*Task instructions*:
Copy out every record below with complete accuracy.

*Given data*:
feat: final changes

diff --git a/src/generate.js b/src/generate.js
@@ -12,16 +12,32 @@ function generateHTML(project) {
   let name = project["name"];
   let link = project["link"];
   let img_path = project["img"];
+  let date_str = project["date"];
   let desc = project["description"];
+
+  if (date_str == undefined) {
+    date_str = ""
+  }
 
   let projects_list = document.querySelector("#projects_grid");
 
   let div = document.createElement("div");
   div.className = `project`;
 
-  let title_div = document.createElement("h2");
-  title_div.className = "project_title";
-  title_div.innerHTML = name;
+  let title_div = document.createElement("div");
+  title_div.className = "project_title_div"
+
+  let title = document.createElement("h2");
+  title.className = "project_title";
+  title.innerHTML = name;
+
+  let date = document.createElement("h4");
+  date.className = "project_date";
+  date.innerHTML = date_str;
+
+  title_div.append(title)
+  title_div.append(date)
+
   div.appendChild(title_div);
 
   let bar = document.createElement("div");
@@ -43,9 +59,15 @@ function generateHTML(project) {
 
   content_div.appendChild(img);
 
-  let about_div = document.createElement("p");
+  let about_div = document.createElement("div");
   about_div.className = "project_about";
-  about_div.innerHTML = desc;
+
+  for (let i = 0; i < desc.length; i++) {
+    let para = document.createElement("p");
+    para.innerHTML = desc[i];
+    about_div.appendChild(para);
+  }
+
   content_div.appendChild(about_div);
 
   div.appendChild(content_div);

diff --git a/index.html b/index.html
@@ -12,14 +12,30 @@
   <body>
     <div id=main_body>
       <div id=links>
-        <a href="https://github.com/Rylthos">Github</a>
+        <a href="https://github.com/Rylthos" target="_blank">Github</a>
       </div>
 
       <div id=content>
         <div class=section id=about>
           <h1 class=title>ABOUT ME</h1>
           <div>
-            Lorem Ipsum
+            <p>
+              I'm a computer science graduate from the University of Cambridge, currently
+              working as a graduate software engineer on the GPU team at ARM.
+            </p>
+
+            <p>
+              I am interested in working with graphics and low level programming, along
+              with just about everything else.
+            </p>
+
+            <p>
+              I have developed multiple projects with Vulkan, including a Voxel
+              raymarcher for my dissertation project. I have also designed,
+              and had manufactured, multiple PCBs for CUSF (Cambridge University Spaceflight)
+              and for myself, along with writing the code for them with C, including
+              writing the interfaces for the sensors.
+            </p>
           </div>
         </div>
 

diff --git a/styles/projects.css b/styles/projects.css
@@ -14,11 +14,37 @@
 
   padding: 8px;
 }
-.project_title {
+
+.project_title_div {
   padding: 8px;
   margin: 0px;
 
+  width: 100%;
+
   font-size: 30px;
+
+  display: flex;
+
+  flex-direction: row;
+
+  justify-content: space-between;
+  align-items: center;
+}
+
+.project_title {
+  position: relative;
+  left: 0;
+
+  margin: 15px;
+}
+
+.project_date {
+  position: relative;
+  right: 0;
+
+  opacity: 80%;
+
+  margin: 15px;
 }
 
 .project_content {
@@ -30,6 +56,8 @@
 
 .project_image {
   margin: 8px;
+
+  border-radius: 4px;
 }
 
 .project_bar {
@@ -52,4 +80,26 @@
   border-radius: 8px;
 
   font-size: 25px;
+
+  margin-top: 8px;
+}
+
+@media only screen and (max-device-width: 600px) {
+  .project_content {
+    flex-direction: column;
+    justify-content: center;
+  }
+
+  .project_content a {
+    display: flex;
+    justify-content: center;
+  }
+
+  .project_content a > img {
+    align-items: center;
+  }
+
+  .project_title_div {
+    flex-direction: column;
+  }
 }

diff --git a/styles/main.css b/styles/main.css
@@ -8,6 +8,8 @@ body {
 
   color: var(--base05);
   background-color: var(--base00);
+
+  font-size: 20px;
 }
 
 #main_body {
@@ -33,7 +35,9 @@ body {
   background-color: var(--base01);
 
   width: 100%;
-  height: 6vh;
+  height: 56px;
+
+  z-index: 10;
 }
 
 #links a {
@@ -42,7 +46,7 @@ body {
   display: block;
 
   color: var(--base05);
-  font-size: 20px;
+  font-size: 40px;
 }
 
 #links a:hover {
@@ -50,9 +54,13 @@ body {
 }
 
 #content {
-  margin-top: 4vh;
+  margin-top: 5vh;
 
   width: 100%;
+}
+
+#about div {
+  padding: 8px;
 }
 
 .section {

*Written response*:
feat: final changes

diff --git a/src/generate.js b/src/generate.js
@@ -12,16 +12,32 @@ function generateHTML(project) {
   let name = project["name"];
   let link = project["link"];
   let img_path = project["img"];
+  let date_str = project["date"];
   let desc = project["description"];
+
+  if (date_str == undefined) {
+    date_str = ""
+  }
 
   let projects_list = document.querySelector("#projects_grid");
 
   let div = document.createElement("div");
   div.className = `project`;
 
-  let title_div = document.createElement("h2");
-  title_div.className = "project_title";
-  title_div.innerHTML = name;
+  let title_div = document.createElement("div");
+  title_div.className = "project_title_div"
+
+  let title = document.createElement("h2");
+  title.className = "project_title";
+  title.innerHTML = name;
+
+  let date = document.createElement("h4");
+  date.className = "project_date";
+  date.innerHTML = date_str;
+
+  title_div.append(title)
+  title_div.append(date)
+
   div.appendChild(title_div);
 
   let bar = document.createElement("div");
@@ -43,9 +59,15 @@ function generateHTML(project) {
 
   content_div.appendChild(img);
 
-  let about_div = document.createElement("p");
+  let about_div = document.createElement("div");
   about_div.className = "project_about";
-  about_div.innerHTML = desc;
+
+  for (let i = 0; i < desc.length; i++) {
+    let para = document.createElement("p");
+    para.innerHTML = desc[i];
+    about_div.appendChild(para);
+  }
+
   content_div.appendChild(about_div);
 
   div.appendChild(content_div);

diff --git a/index.html b/index.html
@@ -12,14 +12,30 @@
   <body>
     <div id=main_body>
       <div id=links>
-        <a href="https://github.com/Rylthos">Github</a>
+        <a href="https://github.com/Rylthos" target="_blank">Github</a>
       </div>
 
       <div id=content>
         <div class=section id=about>
           <h1 class=title>ABOUT ME</h1>
           <div>
-            Lorem Ipsum
+            <p>
+              I'm a computer science graduate from the University of Cambridge, currently
+              working as a graduate software engineer on the GPU team at ARM.
+            </p>
+
+            <p>
+              I am interested in working with graphics and low level programming, along
+              with just about everything else.
+            </p>
+
+            <p>
+              I have developed multiple projects with Vulkan, including a Voxel
+              raymarcher for my dissertation project. I have also designed,
+              and had manufactured, multiple PCBs for CUSF (Cambridge University Spaceflight)
+              and for myself, along with writing the code for them with C, including
+              writing the interfaces for the sensors.
+            </p>
           </div>
         </div>
 

diff --git a/styles/projects.css b/styles/projects.css
@@ -14,11 +14,37 @@
 
   padding: 8px;
 }
-.project_title {
+
+.project_title_div {
   padding: 8px;
   margin: 0px;
 
+  width: 100%;
+
   font-size: 30px;
+
+  display: flex;
+
+  flex-direction: row;
+
+  justify-content: space-between;
+  align-items: center;
+}
+
+.project_title {
+  position: relative;
+  left: 0;
+
+  margin: 15px;
+}
+
+.project_date {
+  position: relative;
+  right: 0;
+
+  opacity: 80%;
+
+  margin: 15px;
 }
 
 .project_content {
@@ -30,6 +56,8 @@
 
 .project_image {
   margin: 8px;
+
+  border-radius: 4px;
 }
 
 .project_bar {
@@ -52,4 +80,26 @@
   border-radius: 8px;
 
   font-size: 25px;
+
+  margin-top: 8px;
+}
+
+@media only screen and (max-device-width: 600px) {
+  .project_content {
+    flex-direction: column;
+    justify-content: center;
+  }
+
+  .project_content a {
+    display: flex;
+    justify-content: center;
+  }
+
+  .project_content a > img {
+    align-items: center;
+  }
+
+  .project_title_div {
+    flex-direction: column;
+  }
 }

diff --git a/styles/main.css b/styles/main.css
@@ -8,6 +8,8 @@ body {
 
   color: var(--base05);
   background-color: var(--base00);
+
+  font-size: 20px;
 }
 
 #main_body {
@@ -33,7 +35,9 @@ body {
   background-color: var(--base01);
 
   width: 100%;
-  height: 6vh;
+  height: 56px;
+
+  z-index: 10;
 }
 
 #links a {
@@ -42,7 +46,7 @@ body {
   display: block;
 
   color: var(--base05);
-  font-size: 20px;
+  font-size: 40px;
 }
 
 #links a:hover {
@@ -50,9 +54,13 @@ body {
 }
 
 #content {
-  margin-top: 4vh;
+  margin-top: 5vh;
 
   width: 100%;
+}
+
+#about div {
+  padding: 8px;
 }
 
 .section {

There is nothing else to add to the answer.